There has long been a law prescribing it is illegal to shoot someone in the back. But that law did not save Walter Scott. Although unarmed and not threatening his killer, he was shot in the back by a South Carolina policeman while running away during a routine traffic stop. It is certainly appropriate to ban chokeholds by the police in the wake of George Floyd’s death. But I doubt the law will save anyone’s life. Laws by themselves haven’t been shown to protect people of color. Hence the call for “systemic change.”
But what is systemic change? And, how will it change the outcomes for millions of African-Americans who have suffered not only the abuse of police officers but also ongoing discrimination in their pursuit of economic opportunity – from housing, to banking, to employment.
This post was published in the Rochester Business Journal on July 17, 2020.
The pandemic has knocked a surging economy flat on its back. Predictions on its recovery range from the V-shaped curve we’d all like to see to the forecast by the Congressional Budget Office that implies it will take a decade to return to our former glory. Many, including Wall Street Journal columnist John Stoll suggest we put our green dreams on hold saying, “businesses that were trying to save the world are now simply trying to save themselves.” It’s a fair point. But it ignores some fundamental principles of how we should analyze our businesses at the bottom of the cycle and make strategic investment decisions.

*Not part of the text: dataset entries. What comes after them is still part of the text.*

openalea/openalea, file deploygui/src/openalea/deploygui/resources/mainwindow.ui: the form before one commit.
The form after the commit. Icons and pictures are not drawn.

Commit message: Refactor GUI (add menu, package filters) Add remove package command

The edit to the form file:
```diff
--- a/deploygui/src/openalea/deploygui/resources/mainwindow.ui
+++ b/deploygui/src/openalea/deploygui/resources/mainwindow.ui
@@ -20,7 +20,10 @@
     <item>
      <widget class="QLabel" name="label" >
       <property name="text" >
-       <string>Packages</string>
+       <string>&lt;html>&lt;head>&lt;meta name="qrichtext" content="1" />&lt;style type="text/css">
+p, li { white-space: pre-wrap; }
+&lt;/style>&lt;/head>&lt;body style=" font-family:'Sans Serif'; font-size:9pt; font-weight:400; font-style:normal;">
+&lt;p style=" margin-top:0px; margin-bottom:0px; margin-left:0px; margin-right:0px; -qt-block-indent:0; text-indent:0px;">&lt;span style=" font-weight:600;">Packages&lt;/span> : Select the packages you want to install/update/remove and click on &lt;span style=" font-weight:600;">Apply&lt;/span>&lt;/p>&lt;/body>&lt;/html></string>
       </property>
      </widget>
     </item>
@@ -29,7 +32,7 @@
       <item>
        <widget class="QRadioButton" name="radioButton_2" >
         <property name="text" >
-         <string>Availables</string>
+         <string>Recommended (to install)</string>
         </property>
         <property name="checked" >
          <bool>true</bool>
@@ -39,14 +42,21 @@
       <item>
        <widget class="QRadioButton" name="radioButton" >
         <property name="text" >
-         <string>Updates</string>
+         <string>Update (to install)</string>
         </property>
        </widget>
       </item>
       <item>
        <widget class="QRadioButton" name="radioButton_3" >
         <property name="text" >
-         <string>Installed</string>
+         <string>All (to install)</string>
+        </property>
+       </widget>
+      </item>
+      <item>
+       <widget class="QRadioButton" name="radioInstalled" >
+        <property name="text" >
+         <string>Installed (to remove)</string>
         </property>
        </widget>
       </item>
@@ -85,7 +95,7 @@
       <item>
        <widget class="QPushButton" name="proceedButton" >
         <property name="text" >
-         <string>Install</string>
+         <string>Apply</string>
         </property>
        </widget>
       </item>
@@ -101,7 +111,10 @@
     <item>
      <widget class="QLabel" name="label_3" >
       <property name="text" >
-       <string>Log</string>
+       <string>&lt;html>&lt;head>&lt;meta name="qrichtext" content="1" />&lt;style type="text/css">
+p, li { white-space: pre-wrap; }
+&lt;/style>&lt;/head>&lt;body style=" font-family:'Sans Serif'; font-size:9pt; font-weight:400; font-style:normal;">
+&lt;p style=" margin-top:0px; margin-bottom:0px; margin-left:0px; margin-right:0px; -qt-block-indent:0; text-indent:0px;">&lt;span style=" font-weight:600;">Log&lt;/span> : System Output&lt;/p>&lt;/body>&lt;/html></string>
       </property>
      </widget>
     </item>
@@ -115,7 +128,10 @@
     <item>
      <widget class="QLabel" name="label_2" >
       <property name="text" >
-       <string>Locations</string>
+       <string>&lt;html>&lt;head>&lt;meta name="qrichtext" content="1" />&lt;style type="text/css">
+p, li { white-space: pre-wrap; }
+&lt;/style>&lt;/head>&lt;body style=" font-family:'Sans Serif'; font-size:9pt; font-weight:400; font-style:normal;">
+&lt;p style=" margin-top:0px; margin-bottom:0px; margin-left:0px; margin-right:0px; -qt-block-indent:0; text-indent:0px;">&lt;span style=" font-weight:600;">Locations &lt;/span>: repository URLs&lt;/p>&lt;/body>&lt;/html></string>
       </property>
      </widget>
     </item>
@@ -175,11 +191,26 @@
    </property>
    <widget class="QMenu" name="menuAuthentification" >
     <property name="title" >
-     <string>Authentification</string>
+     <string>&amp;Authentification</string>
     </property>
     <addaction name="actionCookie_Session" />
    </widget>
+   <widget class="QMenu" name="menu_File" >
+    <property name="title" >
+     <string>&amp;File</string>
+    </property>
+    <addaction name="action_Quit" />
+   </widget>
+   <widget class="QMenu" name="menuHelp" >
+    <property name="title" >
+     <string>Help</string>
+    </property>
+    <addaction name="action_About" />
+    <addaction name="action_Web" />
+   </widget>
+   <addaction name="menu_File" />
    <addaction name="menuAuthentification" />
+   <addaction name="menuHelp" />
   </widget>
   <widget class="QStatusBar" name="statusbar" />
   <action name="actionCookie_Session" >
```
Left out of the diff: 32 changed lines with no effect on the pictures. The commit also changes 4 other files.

Guiding a company out of distress into a stable and competitive future is no small task. Survivors will have spent time reevaluating their companies with an eye toward eliminating unproductive activities and unprofitable products and services. The outcome for those who succeed will no doubt be a leaner, more efficient enterprise. A disciplined approach to restructuring balance sheets and operations will yield an opportunity to develop new strategies for the future. And, those new strategies should include green energy and carbon neutrality.
This post was published in Rochester’s daily newspaper, The Democrat & Chronicle, on June 21, 2020
Will Hurd is the only black Republican in the House of Representatives. In a Wall Street
Journal op-ed, he laid out his proposal for reforming the police. Included was the implementation of best practices for police departments to be eligible to receive their portion of the $2 billion the federal government provides to police departments annually. Implicitly, Rep. Hurd is saying Congress will defund police departments that don’t meet federal standards.
The clarion call to defund the police sounds like one end of a binary choice: either eliminate police department budgets or leave things as they are. Of course, neither of those options are acceptable.